Regrettably, I didn’t save the blog entry that triggered musings leading to this post about sharing our gifts. (If I find it again, I’ll rectify the sin of omission.)
The entry posited that each person should share his particular talents or gifts, as our individual strengths would then complement each other and improve the world.
How do you define your gifts?
After all, everyone struggles to see himself clearly. Personally, I feel a little egotistical calling something that I can do a “gift.” I may have worked pretty hard at it—which makes it a skill, not a talent. Or perhaps I believe I perform a certain activity with proficiency, but not extraordinarily well enough to feel I have something important to share.
And maybe no one else would consider what I consider a gift my particular strong point. Maybe I don’t even particularly excel at something—and yet I completely miss that fact.
Or perhaps I kick tail at a particular activity—something others would value highly—but it bores me?
A bookkeeper once told me that she didn’t want to volunteer doing what she labored at all day in the office. Instead, she wanted to build houses or feed the hungry. Yet I knew from personal experience with the nonprofit in question that having help with bookkeeping and clerical tasks would have helped its operations immensely. And she didn’t know a thing about carpentry.

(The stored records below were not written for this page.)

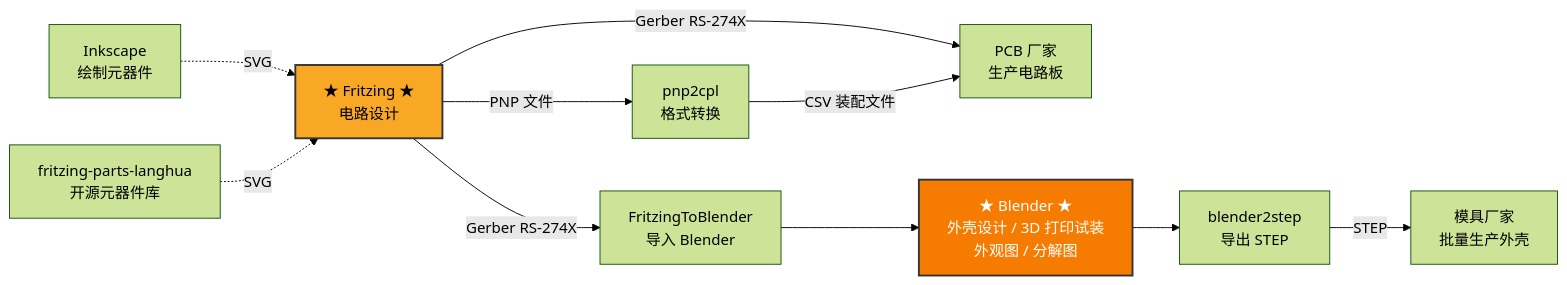
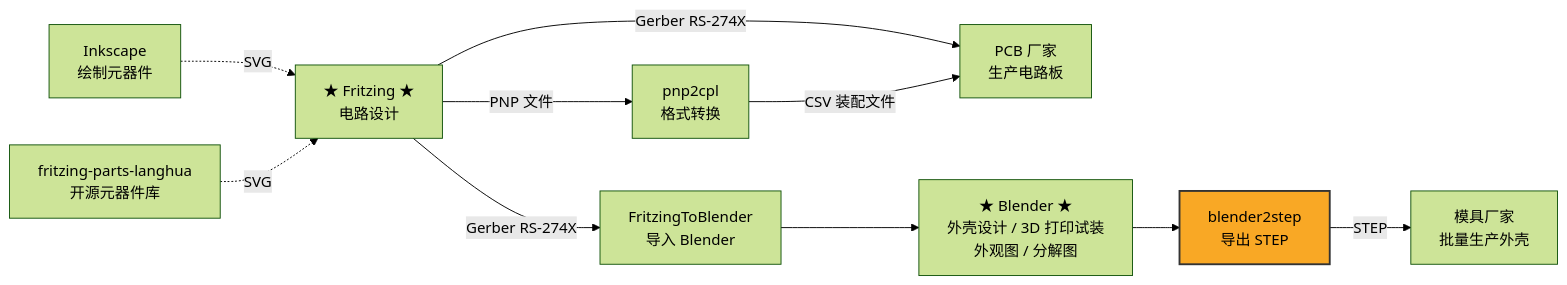
Before and after one commit to langhua/blender2step: the diagram in README.md, drawn with Mermaid (forest theme). The commit also changed other lines of this file, not shown here.

````diff
--- a/README.md
+++ b/README.md
@@ -14,13 +14,12 @@
 ```mermaid
 flowchart LR
     A[★ Fritzing ★<br/>电路设计] -->|Gerber RS-274X| B[PCB 厂家<br/>生产电路板]
     A -->|PNP 文件| C[pnp2cpl<br/>格式转换] -->|CSV 装配文件| B
     A -->|Gerber RS-274X| D[FritzingToBlender<br/>导入 Blender] --> E[★ Blender ★<br/>外壳设计 / 3D 打印试装<br/>外观图 / 分解图]
     E --> F[blender2step<br/>导出 STEP] -->|STEP| G[模具厂家<br/>批量生产外壳]
 
     H[Inkscape<br/>绘制元器件] -.->|SVG| A
     I[fritzing-parts-langhua<br/>开源元器件库] -.->|SVG| A
 
-    style A fill:#f9a825,stroke:#333,stroke-width:2px,color:#000,font-size:16px
-    style E fill:#f57c00,stroke:#333,stroke-width:2px,color:#fff,font-size:16px
+    style F fill:#f9a825,stroke:#333,stroke-width:2px,color:#000,font-size:16px
 ```
````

Wouldn’t this person better serve the nonprofit by using her actual gifts—even if doing so feels like more of the same?
Further, we all have many gifts. Perhaps I don’t particularly value one of my talents—if I could define any of them in the first place—yet someone else considers it highly useful. If someone else values a particular skill of mine highly, does her estimation weigh more than my own?
How do you define and share your gifts?